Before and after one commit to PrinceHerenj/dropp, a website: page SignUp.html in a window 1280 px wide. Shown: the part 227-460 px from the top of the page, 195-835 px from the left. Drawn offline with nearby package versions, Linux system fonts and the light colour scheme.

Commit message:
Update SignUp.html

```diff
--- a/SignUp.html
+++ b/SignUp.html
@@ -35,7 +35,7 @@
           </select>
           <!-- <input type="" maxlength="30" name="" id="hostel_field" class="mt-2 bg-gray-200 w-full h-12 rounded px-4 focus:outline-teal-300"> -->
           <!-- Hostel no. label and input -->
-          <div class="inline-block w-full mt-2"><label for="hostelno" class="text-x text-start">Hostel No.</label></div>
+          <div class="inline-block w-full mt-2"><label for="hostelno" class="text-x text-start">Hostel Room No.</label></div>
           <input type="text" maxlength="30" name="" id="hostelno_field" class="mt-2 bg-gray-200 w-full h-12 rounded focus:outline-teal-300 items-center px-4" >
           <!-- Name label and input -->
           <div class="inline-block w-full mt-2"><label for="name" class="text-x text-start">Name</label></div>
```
□ □ □ □ □
> [What to work on]
For each line above that includes "label", copy the line.

> [Solution for this exercise]
           <!-- Hostel no. label and input -->
-          <div class="inline-block w-full mt-2"><label for="hostelno" class="text-x text-start">Hostel No.</label></div>
+          <div class="inline-block w-full mt-2"><label for="hostelno" class="text-x text-start">Hostel Room No.</label></div>
           <!-- Name label and input -->
           <div class="inline-block w-full mt-2"><label for="name" class="text-x text-start">Name</label></div>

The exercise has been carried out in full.